__Exercise__. From the records below, please return each line that holds the word "input".
Raw data section start
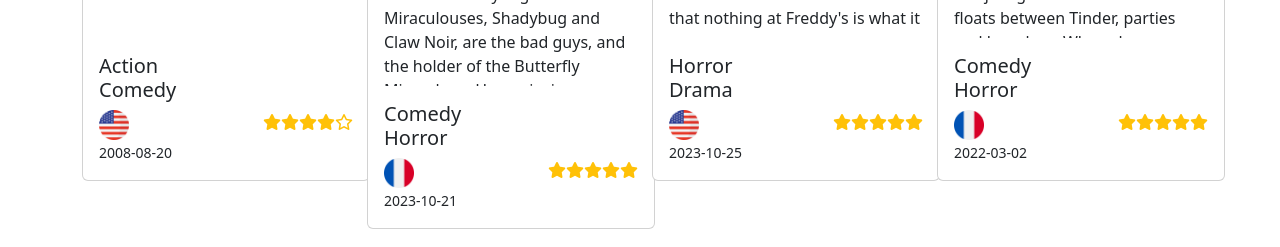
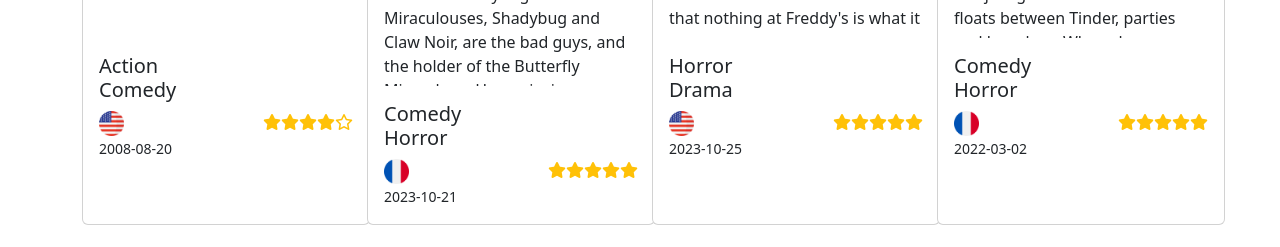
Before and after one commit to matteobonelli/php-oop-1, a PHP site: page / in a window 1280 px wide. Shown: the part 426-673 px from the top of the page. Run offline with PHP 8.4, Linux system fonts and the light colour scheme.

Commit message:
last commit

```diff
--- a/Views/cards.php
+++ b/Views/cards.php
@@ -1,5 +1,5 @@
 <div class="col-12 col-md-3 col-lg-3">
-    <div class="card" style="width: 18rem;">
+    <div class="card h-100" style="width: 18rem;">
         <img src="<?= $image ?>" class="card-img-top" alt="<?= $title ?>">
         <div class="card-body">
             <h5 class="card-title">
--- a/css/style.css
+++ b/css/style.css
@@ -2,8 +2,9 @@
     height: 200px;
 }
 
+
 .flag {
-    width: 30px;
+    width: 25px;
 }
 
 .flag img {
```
Raw data section end
Raw data section start
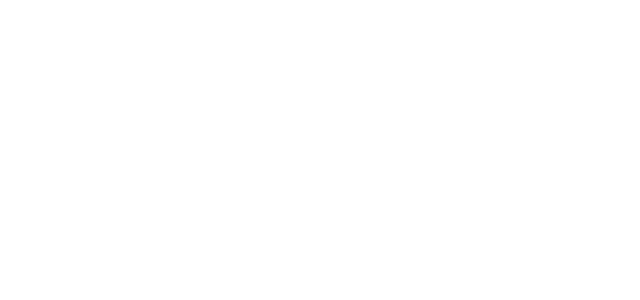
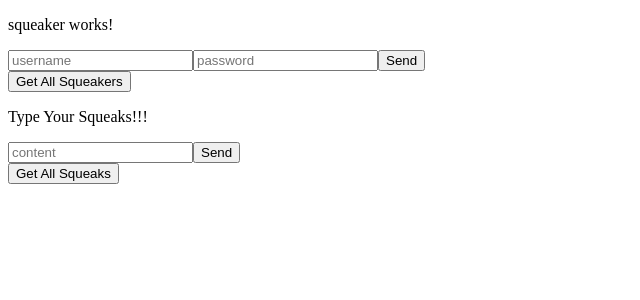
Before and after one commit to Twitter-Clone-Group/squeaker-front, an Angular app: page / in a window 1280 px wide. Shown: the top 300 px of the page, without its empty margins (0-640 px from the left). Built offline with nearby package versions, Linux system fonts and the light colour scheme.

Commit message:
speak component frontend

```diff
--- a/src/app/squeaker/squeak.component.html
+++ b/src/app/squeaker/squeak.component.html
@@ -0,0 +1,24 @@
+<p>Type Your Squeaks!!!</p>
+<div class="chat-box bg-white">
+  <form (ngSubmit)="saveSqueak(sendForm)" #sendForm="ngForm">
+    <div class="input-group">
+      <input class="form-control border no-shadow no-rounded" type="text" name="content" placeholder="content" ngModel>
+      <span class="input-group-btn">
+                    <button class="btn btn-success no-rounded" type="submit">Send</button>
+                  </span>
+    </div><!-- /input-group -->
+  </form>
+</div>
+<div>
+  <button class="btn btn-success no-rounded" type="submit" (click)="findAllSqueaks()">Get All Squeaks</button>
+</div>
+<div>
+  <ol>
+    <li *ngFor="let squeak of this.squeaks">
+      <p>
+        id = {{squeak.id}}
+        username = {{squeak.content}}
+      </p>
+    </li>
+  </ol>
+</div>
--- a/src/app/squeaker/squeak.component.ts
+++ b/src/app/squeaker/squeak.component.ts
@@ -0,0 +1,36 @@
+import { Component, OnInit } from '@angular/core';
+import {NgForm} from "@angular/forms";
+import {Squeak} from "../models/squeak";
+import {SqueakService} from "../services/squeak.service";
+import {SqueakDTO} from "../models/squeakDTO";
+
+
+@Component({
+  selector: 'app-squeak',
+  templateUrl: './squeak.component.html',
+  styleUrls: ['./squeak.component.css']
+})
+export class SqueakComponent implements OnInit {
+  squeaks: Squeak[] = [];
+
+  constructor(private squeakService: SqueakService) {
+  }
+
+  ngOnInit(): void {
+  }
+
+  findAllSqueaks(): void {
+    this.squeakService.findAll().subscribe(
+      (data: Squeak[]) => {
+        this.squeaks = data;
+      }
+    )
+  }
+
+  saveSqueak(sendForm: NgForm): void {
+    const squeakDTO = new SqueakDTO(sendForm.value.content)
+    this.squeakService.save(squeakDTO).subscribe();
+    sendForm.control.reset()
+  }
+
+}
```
Raw data section end
__Response area__.
+    <div class="input-group">
+      <input class="form-control border no-shadow no-rounded" type="text" name="content" placeholder="content" ngModel>
+      <span class="input-group-btn">
+    </div><!-- /input-group -->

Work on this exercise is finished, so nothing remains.